"No, I suppose not."

I’m re-reading Ludovic Kennedy‘s book All In The Mind: A Farewell to God. Many of the childhood experiences that Kennedy writes about in the first chapter remind me of my own formative years. For example:

Another puzzlement was the assertion in sermon after sermon that Jesus had died for our sins. Although my mother had proved something of a broken reed in my previous enquiries, I decided to tackle her again. For whose sins, I asked? She looked pole-axed. “Well,” she said after a long pause, “everybody’s, I suppose.” I said, “Yours and mine?” and my mother said, “Well, yes,” so I then said, “What would you say yours were?” She gave a little embarrassed laugh, a pause for thought and then with an air of triumph said, “As you know, I’m very unpunctual.” I said, “That’s hardly a sin,” but my mother insisted it was. “You see, it’s being very inconsiderate of other people, making them wonder if you’re coming or not.” I said, “Hardly something Christ died for?” She looked deflated. “No,” she had to agree, “I suppose not.” And as she presumably had no major sins in her locker like defrauding the railways or grievous bodily harm, and wasn’t going to admit to any other minor ones, that was really that.

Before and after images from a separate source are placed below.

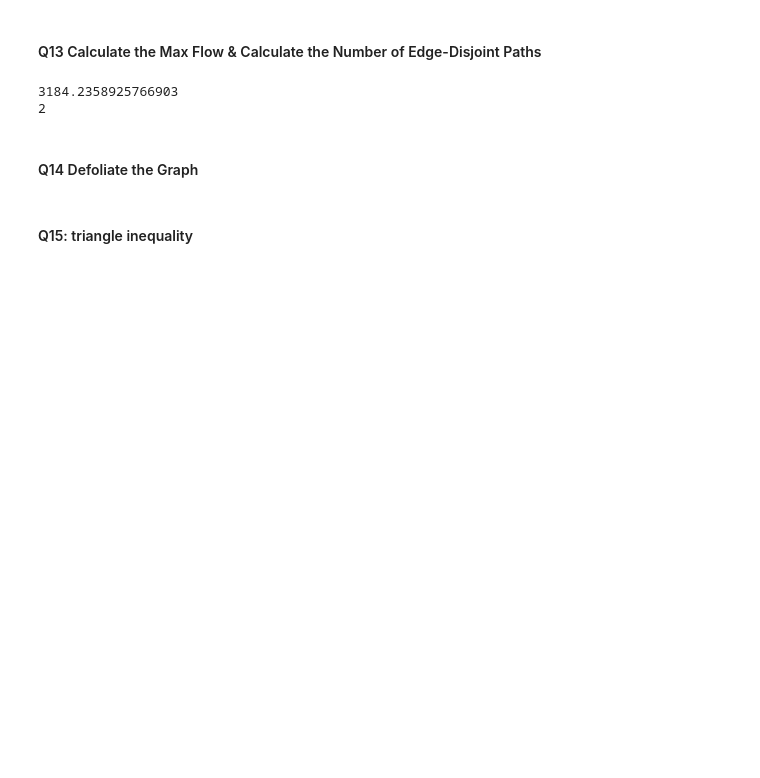
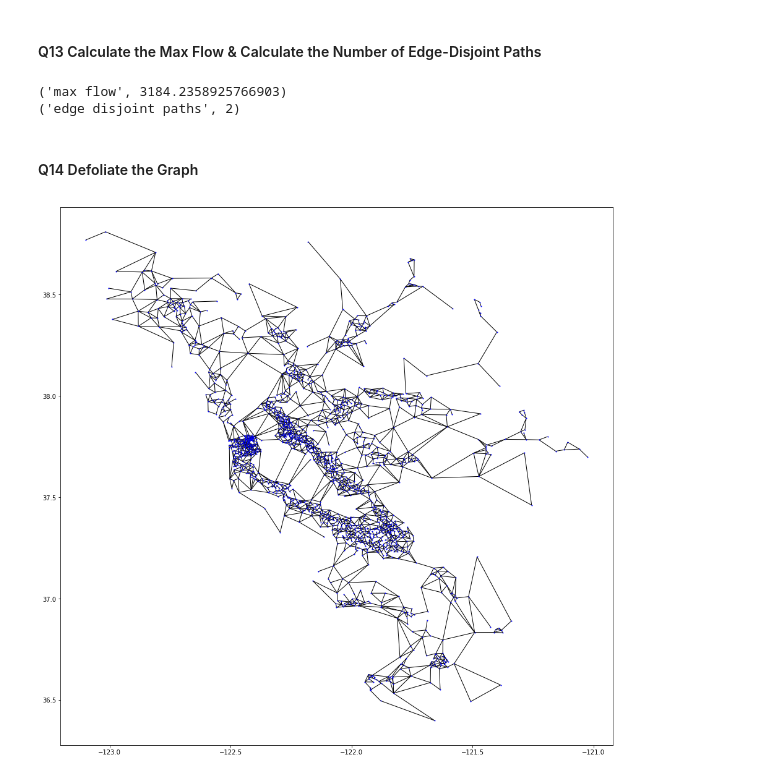
Before and after one commit to twjeric/UCLA-EE232-Large-Scale-Social-and-Complex-Networks, a Jupyter notebook: Project5/proj5_p3.ipynb, the cells around one changed output. Saved outputs shown, nothing was run; the diff lists cells and outputs as text; code cells hidden in the pictures; blank space fills up the shorter version.

```diff
--- a/Project5/proj5_p3.ipynb
+++ b/Project5/proj5_p3.ipynb
@@ -178,15 +170,42 @@ for (u,v) in largest_g2.edges:
+# %%
+display, location = {}, {}
+with open('vertex_list_G.txt') as nodeAttrFile:
+    csvReader = csv.reader(nodeAttrFile, delimiter='|')
+    next(csvReader, None)
+    for row in csvReader:
+        nodeId = int(row[0]) - 1
+        display[nodeId] = row[1]
+        location[nodeId] = (float(row[2]), float(row[3]))
+
+nx.set_node_attributes(largest_g2, display, 'display')
+nx.set_node_attributes(largest_g2, location, 'location')
+# %%
+weight = {}
+with open('edge_list_G.csv') as edgeAttrFile:
+    csvReader = csv.reader(edgeAttrFile)
+    next(csvReader, None)
+    for row in csvReader:
+        weight[(int(row[0])-1, int(row[1])-1)] = float(row[2])
+
+nx.set_edge_attributes(largest_g2, weight, 'weight')
 # %% [markdown]
 #### Q13 Calculate the Max Flow & Calculate the Number of Edge-Disjoint Paths
 # %%
 stanford_id = 2606
 UCSC_id = 1967
-print(nx.maximum_flow_value(largest_g2, stanford_id, UCSC_id))
+print("max flow", nx.maximum_flow_value(largest_g2, stanford_id, UCSC_id))
 
 from networkx.algorithms.connectivity.disjoint_paths import edge_disjoint_paths
-print(len(list(edge_disjoint_paths(largest_g2, stanford_id, UCSC_id))))
+print("edge disjoint paths", len(list(edge_disjoint_paths(largest_g2, stanford_id, UCSC_id))))
 # %% [output]
-3184.2358925766903
-2
+('max flow', 3184.2358925766903)
+('edge disjoint paths', 2)
 # %% [markdown]
 #### Q14 Defoliate the Graph
+# %%
+plt.figure(figsize=(16,16))
+nx.draw_networkx(largest_g2, nx.get_node_attributes(largest_g2, 'location'), with_labels=False, node_size=1,node_color='blue')
+plt.show()
+# %% [output]
+[figure, added]
 # %%
@@ -202,2 +218,0 @@ largest_g2.remove_edges_from(ebunch)
-# %% [markdown]
-#### Q15: triangle inequality
```
Also changed, not shown: parts of 9 cells of this notebook.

I had a similar conversation, though not with my mother, and I remember that it all seemed rather silly. Soon afterwards I learned the official explanation, the “original sin” nonsense concocted by Ambrose, Augustine et al. That idea wasn’t just silly, it was offensive. This happened while I was growing up in England, just 12 years after the end of the Second World War. Anti-German sentiment was still a staple of English culture, ((perhaps it still is)) and I remember that a German boy came to our school one day. Our teachers emphasized that we were to treat him politely, because it would be unfair not to: children aren’t responsible for the actions of their parents. I agreed – it was “obviously” a matter of natural justice.
A few years later I would cite this issue of the fundamental injustice of the core of Catholic dogma during my farewell conversation with my parish priest. And like Ludovic Kennedy’s mother, his relectant response was embarrassment. “No, I suppose not.”